I wrote this song back in 2008. Originally, it had lyrics that I would sing as I played an accompaniment. It was difficult to combine everything into one piano part, but I hope you like what I’ve come up with. Use the pedal throughout, especially for the chorus at measure 9. Some of the right hand rhythms in this song might be a little hard to count. When in doubt, listen to the video and play something that sounds similar.
This is a rock song in the key of G-major. However, there are no F-sharps in this song, so I left the key signature empty. When I was writing this, I wanted to come up with a left hand part that would make the chorus really punchy. I eventually came up with this new syncopated rhythm in the left hand that I’ve never used before. Most of the sections are pretty easy. The chorus will take a little more practice to get both hands working together.
I wrote this song about 10 years ago and it’s one of my earliest compositions. It was originally written for acoustic guitar. This song has a lot of complicated rhythms. If you are having trouble reading these rhythms, listen to each section a few times and use the audio as a guide. Sometimes it’s faster to learn something “by ear” instead of trying to count it out.
This is a fast, jumpy song with a bunch of interesting rhythms. The right hand changes frequently between treble and bass clef, so watch out. The song is sort of in G-major, except it doesn’t have a lot of F#’s, so I left the key signature blank. The rhythms and hand coordination will take some extra practice, but the song is pretty impressive when played correctly.
This song is in the key of G-major with a medium-slow tempo. You should use the sustain pedal throughout to make the notes smooth and flowing. Make sure the left hand doesn’t cover up the right hand melody, especially in places like measure 39-45. The left hand in that section is actually a new accompaniment style that I haven’t used much before.
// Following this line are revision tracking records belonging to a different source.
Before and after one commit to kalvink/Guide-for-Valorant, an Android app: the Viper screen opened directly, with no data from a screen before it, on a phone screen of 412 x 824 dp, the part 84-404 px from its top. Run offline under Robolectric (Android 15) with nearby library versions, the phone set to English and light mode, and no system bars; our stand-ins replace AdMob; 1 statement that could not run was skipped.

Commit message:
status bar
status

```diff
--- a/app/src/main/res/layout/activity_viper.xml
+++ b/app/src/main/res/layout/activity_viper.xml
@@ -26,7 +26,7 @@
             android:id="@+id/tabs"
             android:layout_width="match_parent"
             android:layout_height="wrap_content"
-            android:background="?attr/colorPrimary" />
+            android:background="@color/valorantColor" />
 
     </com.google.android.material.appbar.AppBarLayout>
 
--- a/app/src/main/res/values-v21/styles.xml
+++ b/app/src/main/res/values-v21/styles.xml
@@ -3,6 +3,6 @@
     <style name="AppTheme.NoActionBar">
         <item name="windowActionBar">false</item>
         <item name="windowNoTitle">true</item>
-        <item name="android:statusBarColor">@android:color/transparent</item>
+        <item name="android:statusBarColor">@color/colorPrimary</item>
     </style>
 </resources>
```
The song peaks in measure 51-53 so make that the strongest and most dramatic point.